- [THE PROBLEM]: Which lines of the entries contain the string "Alerts"? Copy each of them.

- [Data records]:
++++++++++
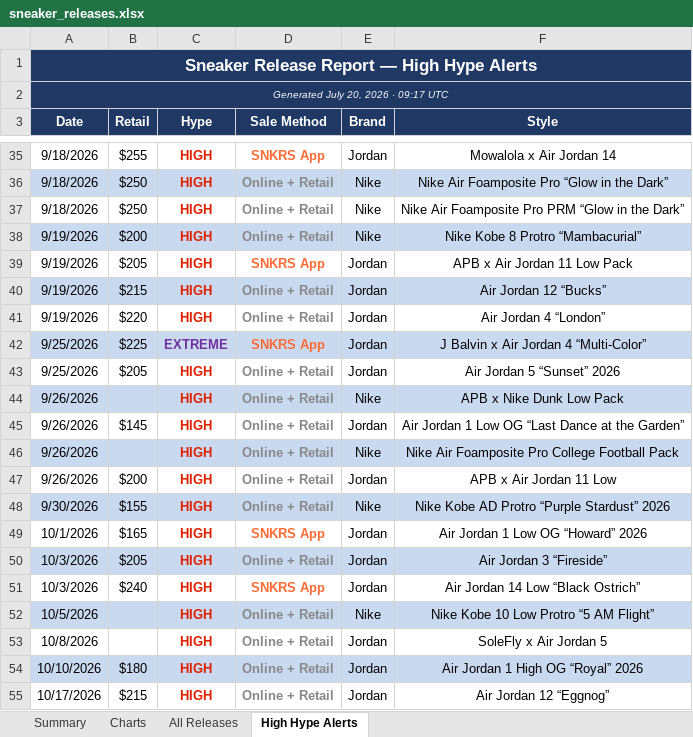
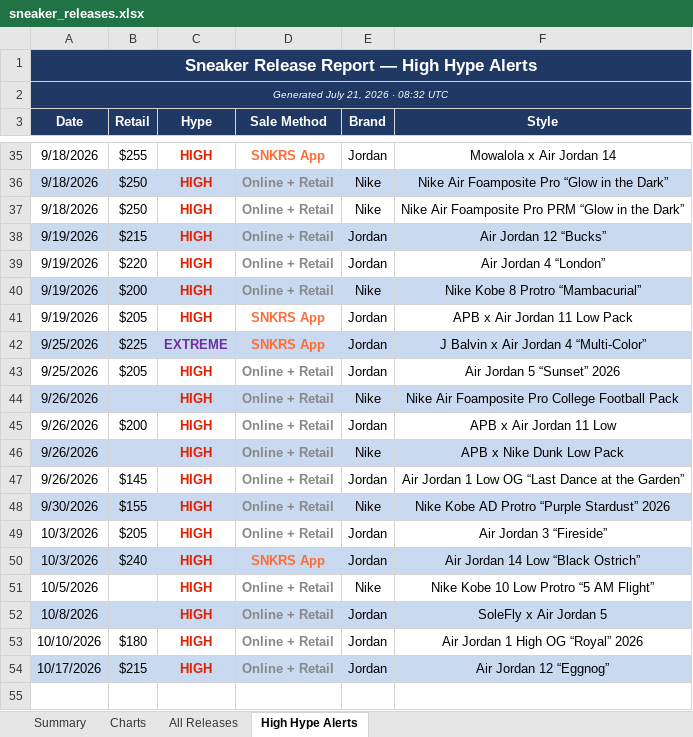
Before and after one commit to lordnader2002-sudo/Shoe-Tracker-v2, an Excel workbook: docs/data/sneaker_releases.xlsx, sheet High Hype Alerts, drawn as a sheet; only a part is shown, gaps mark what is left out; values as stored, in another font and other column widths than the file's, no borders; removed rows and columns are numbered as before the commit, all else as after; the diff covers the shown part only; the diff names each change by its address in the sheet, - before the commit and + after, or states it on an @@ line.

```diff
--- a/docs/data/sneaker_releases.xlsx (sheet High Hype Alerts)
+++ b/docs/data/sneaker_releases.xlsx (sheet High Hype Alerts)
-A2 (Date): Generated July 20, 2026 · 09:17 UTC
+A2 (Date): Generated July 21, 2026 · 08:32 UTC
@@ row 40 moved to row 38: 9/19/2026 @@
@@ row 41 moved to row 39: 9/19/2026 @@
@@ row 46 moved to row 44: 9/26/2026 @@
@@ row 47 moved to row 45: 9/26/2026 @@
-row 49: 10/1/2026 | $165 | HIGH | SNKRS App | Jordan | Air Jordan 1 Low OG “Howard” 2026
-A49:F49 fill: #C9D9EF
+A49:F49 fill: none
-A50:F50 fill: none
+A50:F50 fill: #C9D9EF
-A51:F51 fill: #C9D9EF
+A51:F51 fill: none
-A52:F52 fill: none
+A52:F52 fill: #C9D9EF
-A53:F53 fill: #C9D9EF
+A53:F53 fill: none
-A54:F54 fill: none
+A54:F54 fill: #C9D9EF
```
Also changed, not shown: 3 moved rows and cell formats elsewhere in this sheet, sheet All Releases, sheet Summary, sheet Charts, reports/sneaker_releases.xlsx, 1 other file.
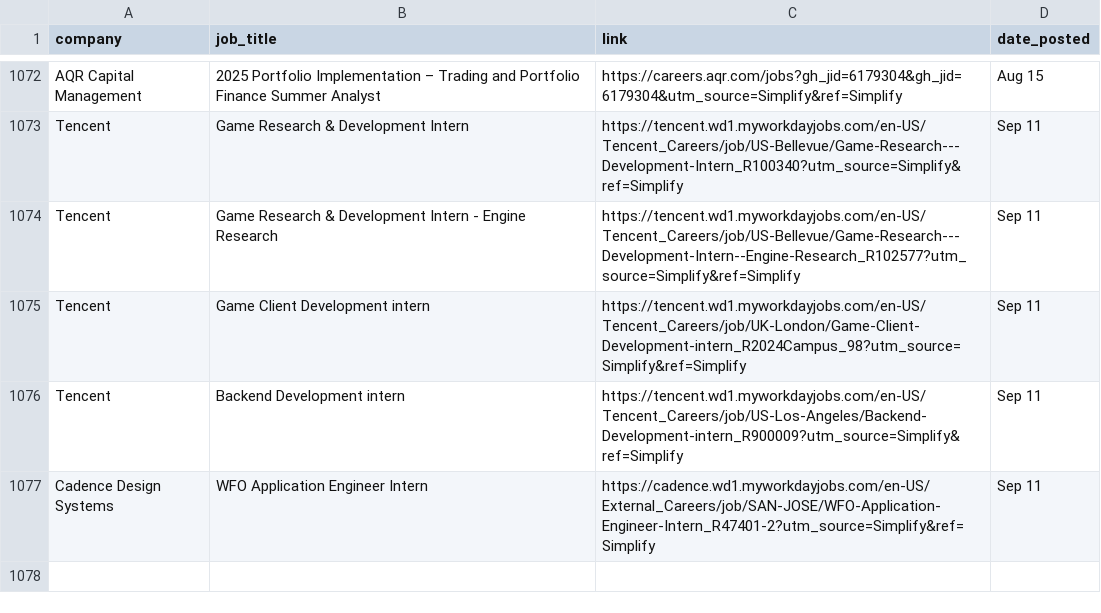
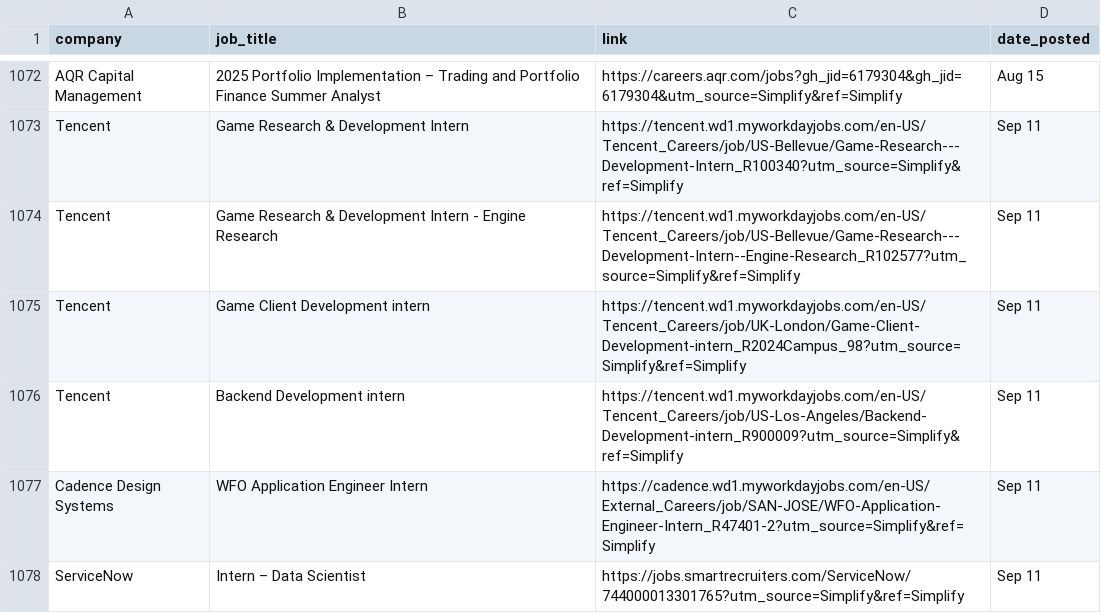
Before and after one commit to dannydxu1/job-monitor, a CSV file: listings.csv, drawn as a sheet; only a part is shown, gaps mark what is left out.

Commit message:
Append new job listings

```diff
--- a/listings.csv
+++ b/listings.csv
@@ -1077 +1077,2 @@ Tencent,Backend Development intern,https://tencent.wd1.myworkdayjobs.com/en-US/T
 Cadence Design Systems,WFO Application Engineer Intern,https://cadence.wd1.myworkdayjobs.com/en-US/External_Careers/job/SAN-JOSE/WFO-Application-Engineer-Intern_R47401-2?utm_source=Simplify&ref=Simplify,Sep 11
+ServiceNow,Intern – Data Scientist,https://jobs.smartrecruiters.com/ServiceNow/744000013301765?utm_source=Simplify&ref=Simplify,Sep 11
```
++++++++++
- [RESULT FOR THIS EXERCISE]:
Before and after one commit to lordnader2002-sudo/Shoe-Tracker-v2, an Excel workbook: docs/data/sneaker_releases.xlsx, sheet High Hype Alerts, drawn as a sheet; only a part is shown, gaps mark what is left out; values as stored, in another font and other column widths than the file's, no borders; removed rows and columns are numbered as before the commit, all else as after; the diff covers the shown part only; the diff names each change by its address in the sheet, - before the commit and + after, or states it on an @@ line.
--- a/docs/data/sneaker_releases.xlsx (sheet High Hype Alerts)
+++ b/docs/data/sneaker_releases.xlsx (sheet High Hype Alerts)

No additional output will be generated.